Ann N Y Acad Sci. 2010 Jun:1199:212-20. doi: 10.1111/j.1749-6632.2009.05380.x.


Many nervous system disorders (e.g., Parkinson's disease, mood disorders) involve neurotransmitters as well as electrical activity. Pharmacologic treatment does not target the precise location(s) where neurotransmitter imbalances occur. Additionally, non-neuronal cells in the brain--notably astrocytes--influence neuronal activity through both electrical and neurochemical modulation of nearby neurons. Precise monitoring/recording and modulating/stimulating (both electrical and neurochemical) can optimize therapy in specific disorders and specific patients. Carbon-fiber microelectrodes (5 microm diameter) in freely moving rodents have shown that dopamine release is heterogeneous within various regions in the nucleus accumbens, a region involved in many mood disorders. Because neurons are only several microns in diameter (axons, dendrites, and synaptic clefts smaller still), ultramicroelectrodes will be essential to selectively monitor/modulate the cell body, the axon, or at the intracellular level. Nanoelectrode arrays can monitor both electrical activity and dopamine in real time with submicron resolution, and stimulate neurons with equal precision. Computational models indicate that precise monitoring/modulating (electrically and neurochemically) at the subnucleus or neuron level will be necessary to restore normal firing patterns and neurotransmitter levels in many brain disorders. Endovascular techniques can introduce ultramicroelectrodes (0.5 micron or smaller) into the brain via capillaries; such electrodes can stimulate/record neuronal tissue with a response virtually identical to extra-vascular microelectrodes. Within the next decade, hundreds if not thousands of submicron-sized monitoring/modulating electrodes can be placed wherever needed to restore brain function to normal. The term "neuromodulation" will likely replace deep brain stimulation (DBS) as both neurochemistry and electrical activity are included in the therapeutic modalities.
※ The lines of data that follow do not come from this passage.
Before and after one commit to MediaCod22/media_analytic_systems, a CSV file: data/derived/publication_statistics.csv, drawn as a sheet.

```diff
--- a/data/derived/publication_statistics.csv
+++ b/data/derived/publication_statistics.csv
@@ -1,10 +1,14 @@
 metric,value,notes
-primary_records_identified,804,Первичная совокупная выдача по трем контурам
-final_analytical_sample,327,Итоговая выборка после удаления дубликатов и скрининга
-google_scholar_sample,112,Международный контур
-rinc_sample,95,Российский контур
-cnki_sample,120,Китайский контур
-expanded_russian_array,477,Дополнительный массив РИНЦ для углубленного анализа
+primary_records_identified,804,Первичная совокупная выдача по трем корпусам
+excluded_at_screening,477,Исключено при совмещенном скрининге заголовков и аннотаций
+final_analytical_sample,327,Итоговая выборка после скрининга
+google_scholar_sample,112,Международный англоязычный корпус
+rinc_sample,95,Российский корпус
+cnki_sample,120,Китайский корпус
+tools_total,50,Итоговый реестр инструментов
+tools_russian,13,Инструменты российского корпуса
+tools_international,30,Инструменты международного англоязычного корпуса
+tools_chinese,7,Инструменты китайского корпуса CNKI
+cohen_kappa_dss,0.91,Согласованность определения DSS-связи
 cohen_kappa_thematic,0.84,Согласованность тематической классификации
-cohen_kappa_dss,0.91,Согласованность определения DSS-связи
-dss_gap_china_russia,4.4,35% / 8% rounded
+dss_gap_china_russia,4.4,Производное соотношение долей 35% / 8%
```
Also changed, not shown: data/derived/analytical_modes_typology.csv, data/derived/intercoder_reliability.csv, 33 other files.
MeSH terms

  • Animals
  • Brain Diseases / metabolism
  • Brain Diseases / physiopathology
  • Brain Diseases / therapy*
  • Humans
  • Microelectrodes
  • Neurotransmitter Agents / metabolism


  • Neurotransmitter Agents